Page: 20035


Mr ANTHONY SMITH (4:09 PM) —I commend the previous speaker, the member for Ballarat, on the detailed contribution she has made to the debate on osteoporosis. I was somewhat disappointed that the member for Chisholm—who took the time to move this motion and for the first three of four minutes of her contribution kept it on a high plane—could not resist cheapening her remarks and the motion by blaming the government for osteoporosis. As the member for Ballarat and previous speakers have said, this is a critical, long-term health issue, an issue that requires even thought and an even tempered approach.

It is not just a critical health issue on its own; it symbolises in many respects the great challenges and demands that will increasingly confront our health system and our society both today and for decades into the future. As medical science improves and as life expectancy increases, we will be able to do many things that were previously not possible and to treat diseases in a more sophisticated way. In this respect, you can compare osteoporosis with many other diseases—such as MS, cystic fibrosis, diabetes, cancer and the like—inasmuch as in 20 years we have made so many critical advances and we know so much more about these diseases. However, as previous speakers have said—quite rightly—osteoporosis is different in that it can be avoided; it can be prevented.

As the Access Economics report and many other detailed studies in recent years have highlighted, diet and lifestyle are key, as are genetic predisposition and many other factors.

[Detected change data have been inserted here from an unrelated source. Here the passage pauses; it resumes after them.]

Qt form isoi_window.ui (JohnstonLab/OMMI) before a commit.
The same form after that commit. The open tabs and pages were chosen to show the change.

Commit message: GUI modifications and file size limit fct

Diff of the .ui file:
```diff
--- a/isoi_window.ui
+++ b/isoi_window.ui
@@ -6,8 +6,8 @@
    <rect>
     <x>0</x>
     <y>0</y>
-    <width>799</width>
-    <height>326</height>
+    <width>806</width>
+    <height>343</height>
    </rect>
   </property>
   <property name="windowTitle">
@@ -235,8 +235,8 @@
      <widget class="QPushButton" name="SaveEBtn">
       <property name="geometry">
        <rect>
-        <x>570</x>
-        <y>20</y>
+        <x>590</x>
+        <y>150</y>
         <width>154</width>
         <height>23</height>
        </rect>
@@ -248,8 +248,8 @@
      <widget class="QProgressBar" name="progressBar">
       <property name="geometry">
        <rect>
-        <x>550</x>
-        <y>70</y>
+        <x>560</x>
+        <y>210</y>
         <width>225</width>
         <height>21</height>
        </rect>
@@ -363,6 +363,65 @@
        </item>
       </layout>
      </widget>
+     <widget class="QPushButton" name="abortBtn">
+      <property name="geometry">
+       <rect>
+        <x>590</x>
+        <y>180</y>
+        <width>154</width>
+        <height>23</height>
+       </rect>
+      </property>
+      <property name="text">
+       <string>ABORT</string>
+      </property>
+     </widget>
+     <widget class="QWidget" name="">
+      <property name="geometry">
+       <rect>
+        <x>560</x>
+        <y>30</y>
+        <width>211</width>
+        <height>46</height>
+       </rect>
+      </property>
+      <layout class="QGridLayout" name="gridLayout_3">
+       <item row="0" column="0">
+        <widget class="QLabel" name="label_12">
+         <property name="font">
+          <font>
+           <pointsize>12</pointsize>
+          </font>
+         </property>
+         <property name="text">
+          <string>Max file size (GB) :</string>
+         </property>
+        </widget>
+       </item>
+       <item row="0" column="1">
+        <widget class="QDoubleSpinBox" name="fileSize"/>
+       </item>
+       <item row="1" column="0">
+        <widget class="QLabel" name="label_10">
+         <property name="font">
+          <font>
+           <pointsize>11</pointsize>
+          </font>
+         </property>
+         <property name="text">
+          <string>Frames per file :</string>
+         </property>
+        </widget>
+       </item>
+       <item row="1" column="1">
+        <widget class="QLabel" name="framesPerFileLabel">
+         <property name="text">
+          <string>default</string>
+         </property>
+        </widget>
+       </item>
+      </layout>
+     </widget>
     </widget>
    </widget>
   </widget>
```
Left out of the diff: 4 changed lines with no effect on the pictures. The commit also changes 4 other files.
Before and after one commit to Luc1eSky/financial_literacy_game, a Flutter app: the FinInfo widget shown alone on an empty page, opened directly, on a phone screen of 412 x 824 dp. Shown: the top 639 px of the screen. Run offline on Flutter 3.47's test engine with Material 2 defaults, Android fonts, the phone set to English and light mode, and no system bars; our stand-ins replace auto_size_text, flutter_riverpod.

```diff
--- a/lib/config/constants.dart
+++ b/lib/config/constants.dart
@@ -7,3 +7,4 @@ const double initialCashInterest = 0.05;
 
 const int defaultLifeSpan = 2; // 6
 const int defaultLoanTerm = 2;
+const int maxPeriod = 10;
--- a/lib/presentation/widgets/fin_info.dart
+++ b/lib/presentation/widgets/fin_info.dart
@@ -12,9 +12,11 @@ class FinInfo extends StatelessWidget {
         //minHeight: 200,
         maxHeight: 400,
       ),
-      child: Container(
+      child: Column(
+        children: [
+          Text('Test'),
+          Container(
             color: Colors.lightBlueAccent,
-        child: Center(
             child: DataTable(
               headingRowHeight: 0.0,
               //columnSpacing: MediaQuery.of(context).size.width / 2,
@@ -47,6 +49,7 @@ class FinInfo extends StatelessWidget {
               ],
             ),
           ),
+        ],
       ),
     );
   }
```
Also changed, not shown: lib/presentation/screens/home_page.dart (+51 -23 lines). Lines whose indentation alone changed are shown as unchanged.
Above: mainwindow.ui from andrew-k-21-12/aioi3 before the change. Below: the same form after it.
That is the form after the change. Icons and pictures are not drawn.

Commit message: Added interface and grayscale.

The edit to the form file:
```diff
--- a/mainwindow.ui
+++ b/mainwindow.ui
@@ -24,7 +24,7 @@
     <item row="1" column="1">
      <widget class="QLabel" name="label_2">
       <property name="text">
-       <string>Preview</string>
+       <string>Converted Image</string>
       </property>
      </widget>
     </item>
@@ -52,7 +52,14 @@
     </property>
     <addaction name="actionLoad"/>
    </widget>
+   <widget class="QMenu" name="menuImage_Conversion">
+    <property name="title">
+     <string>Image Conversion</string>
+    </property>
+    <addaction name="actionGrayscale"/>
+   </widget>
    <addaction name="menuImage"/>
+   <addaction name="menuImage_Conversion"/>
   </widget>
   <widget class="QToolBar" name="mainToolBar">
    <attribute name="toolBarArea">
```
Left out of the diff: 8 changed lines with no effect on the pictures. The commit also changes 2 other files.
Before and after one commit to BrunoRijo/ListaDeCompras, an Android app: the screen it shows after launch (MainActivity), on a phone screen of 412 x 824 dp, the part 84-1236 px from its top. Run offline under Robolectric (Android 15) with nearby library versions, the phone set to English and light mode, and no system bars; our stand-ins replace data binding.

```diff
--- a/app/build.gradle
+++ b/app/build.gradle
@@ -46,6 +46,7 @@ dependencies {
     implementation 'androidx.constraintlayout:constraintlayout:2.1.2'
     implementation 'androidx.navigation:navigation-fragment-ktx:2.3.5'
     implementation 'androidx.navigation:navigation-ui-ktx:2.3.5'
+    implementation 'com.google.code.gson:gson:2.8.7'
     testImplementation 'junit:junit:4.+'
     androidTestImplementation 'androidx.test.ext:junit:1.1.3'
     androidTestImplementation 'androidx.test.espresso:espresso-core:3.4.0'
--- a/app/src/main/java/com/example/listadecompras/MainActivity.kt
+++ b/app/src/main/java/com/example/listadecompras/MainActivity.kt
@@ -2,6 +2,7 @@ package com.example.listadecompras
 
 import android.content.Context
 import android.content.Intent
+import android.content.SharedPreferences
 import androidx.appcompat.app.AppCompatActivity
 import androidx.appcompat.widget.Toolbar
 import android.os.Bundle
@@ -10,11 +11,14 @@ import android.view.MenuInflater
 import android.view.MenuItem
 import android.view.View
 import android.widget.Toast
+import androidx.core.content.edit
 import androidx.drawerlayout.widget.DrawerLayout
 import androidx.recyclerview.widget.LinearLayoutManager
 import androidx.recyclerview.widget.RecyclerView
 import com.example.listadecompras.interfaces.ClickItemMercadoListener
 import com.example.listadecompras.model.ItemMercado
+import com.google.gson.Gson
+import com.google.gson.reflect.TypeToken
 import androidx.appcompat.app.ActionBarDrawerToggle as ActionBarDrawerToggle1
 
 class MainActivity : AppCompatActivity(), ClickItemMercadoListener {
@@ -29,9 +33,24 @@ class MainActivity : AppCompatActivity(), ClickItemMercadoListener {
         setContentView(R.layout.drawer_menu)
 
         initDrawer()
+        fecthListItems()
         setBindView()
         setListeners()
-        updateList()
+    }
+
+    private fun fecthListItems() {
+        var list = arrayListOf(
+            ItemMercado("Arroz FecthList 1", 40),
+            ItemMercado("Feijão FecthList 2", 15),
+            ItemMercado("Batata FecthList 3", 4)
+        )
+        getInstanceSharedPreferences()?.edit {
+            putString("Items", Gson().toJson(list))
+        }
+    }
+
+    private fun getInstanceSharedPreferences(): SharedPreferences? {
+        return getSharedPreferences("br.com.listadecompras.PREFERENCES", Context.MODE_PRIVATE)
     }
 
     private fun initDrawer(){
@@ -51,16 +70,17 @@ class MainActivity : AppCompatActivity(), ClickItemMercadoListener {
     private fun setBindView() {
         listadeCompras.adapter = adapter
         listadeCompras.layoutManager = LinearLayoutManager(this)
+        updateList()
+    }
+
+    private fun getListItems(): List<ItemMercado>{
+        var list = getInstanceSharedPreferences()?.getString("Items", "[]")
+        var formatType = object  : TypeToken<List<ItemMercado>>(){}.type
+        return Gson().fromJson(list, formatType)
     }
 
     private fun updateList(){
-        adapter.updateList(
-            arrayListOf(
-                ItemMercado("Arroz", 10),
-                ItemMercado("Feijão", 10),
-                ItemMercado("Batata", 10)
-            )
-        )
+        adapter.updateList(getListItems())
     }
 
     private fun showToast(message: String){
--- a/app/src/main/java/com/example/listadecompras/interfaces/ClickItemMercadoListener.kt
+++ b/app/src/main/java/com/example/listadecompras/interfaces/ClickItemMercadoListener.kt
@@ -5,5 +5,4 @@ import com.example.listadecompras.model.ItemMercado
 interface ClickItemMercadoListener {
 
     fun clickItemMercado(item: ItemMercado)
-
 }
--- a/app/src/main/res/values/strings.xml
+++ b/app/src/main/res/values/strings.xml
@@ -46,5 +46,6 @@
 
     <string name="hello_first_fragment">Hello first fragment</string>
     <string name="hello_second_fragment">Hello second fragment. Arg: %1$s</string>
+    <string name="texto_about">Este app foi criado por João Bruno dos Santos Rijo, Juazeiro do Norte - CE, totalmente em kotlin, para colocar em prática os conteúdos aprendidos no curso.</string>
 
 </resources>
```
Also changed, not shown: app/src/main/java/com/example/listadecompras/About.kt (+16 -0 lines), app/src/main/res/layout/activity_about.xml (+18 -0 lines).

The tragedy is that more than 1.9 million Australians—particularly women—are affected by osteoporosis. Many do not know it and do not become aware of it until far too late into their lives, when the bulk of the damage has been done. The cost to those with the disease is enormous not only for their health, wellbeing and quality of life but also for their family and friends who care for them. The cost to the community is also very large. Access Economics estimates that the cost to the health budget directly is in the order of $2 billion, but it importantly points out that the size of indirect costs with things such as loss of earnings and the costs of carers is nearly three times that, at $5.6 billion to $5.7 billion annually.

As we know, the disease results in bone fractures. It incapacitates and effectively cripples those afflicted, requiring lengthy hospitalisation and/or care in a nursing home. With better education and better understanding, literally millions of people in the future will be in a position where they do not have to face this disease and at the same time our overburdened health system will be able to direct resources into other major areas of demand.

I am pleased that the federal Minister for Health and Ageing has gained the agreement of all of the states to declare this a national health priority area, which has been important in focusing attention on the problem. I am also pleased that there has been a commitment to this area in the last couple of budgets as well. However, while there is a tangible and important role for government, there is also a large role for the medical community as well as for individuals within society. Preventive care, not just in this area but also in many other areas, needs to have a greater focus so that we can prevent diseases before they occur rather than have to treat them further down the track. In this respect, the more doctors can do with every patient—no matter what their visit is for—to inform them of the risks of these sorts of diseases, the better.

Parents can play a greater role with children. More and more kids at a young age—and teenagers—are suffering from obesity and we know that that sort of problem, that sort of lifestyle, will lead very directly in the future to serious health problems such as osteoporosis and diabetes. With 10 per cent of our population affected and the number likely to increase, we as a community have to do more. We have to combine to try to massively reduce this affliction and we can now do something to address it.